The Duality of Changing
Times Change, and We Change

The following picture is of me. I once was young but not anymore. There are some benefits to growing old. I have learned about how to live life. One of the insights I have acquired during my aging process is based on this Latin adage, Tempora mutantur, nos et mutamur in illis. Over the centuries, that adage has had various themes and variations.

Tempora Mutantur

The Latin translation is “Times are changed; we, too, are changed within them.” Case in point. Two years ago, during winter break, my family and I toured parts of Myanmar. To say that it was the trip of my life doesn’t come close to how I felt. If you added up all the time I have been overseas, it would total more than two years of traveling, teaching, and attending grad school. However, my last visit with my family was the single best journey of my lifetime.

Even before I returned to the States, we were planning our second family tour. We would travel to Yangon, then to the Golden Rock, old Moulmein Pagoda, Myeik, and the rest of the Mergui Archipelago. Two years after our second tour, I would return for Ti Ti’s graduation from college. Do you get the picture?

Our first family tour would be surpassed by our second family tour, and Ti Ti’s graduation would be better than the previous two trips together. That was the future of our family rendezvouses over the new handful of years.

However, less than a month after I returned to the States, the coronavirus toured the world. A year later, the military staged a coup on February 1, 2021. In a recent email from Moh Moh, she mentioned this would be the beginning of the tourist season but not this year. Moh Moh and Ko Ko are both tour guides, but the coronavirus and the coup have changed life in Myanmar

Two years ago, as I left my family, we had wondrous dreams and plans, but they were dashed. Enter the Latin adage, “Times are changed; we, too, are changed within them.” Either we can sit and pout, or we can adapt to the changes.

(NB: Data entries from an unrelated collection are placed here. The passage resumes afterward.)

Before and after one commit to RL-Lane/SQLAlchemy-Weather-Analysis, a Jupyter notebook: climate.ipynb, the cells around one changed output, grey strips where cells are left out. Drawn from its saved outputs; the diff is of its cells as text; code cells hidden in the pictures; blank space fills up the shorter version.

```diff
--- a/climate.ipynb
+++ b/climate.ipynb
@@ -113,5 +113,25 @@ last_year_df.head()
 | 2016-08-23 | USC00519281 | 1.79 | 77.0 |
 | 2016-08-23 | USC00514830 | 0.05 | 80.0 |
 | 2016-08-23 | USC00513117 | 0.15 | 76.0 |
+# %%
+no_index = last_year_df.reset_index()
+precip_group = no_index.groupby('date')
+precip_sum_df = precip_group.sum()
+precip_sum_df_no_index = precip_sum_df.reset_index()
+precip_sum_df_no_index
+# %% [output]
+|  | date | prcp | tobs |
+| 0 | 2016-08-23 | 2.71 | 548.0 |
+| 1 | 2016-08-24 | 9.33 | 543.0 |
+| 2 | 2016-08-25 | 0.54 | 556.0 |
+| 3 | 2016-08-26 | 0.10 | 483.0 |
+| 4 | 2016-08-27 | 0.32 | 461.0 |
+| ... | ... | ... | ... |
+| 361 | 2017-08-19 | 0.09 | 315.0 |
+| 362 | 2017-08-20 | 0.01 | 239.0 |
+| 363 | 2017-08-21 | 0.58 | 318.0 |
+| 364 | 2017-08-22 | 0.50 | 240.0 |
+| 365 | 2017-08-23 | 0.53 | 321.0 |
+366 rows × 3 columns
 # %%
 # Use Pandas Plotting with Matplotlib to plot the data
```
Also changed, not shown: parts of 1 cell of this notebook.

Interestingly, Randy Pausch said a similar statement in his Last Lecture. “We cannot change the cards we are dealt, just how we play the hand.” We aren’t in control of the universe. Things happen, which are way beyond our ability to control. What can make us strong and resilient is how we play the cards that are dealt to us.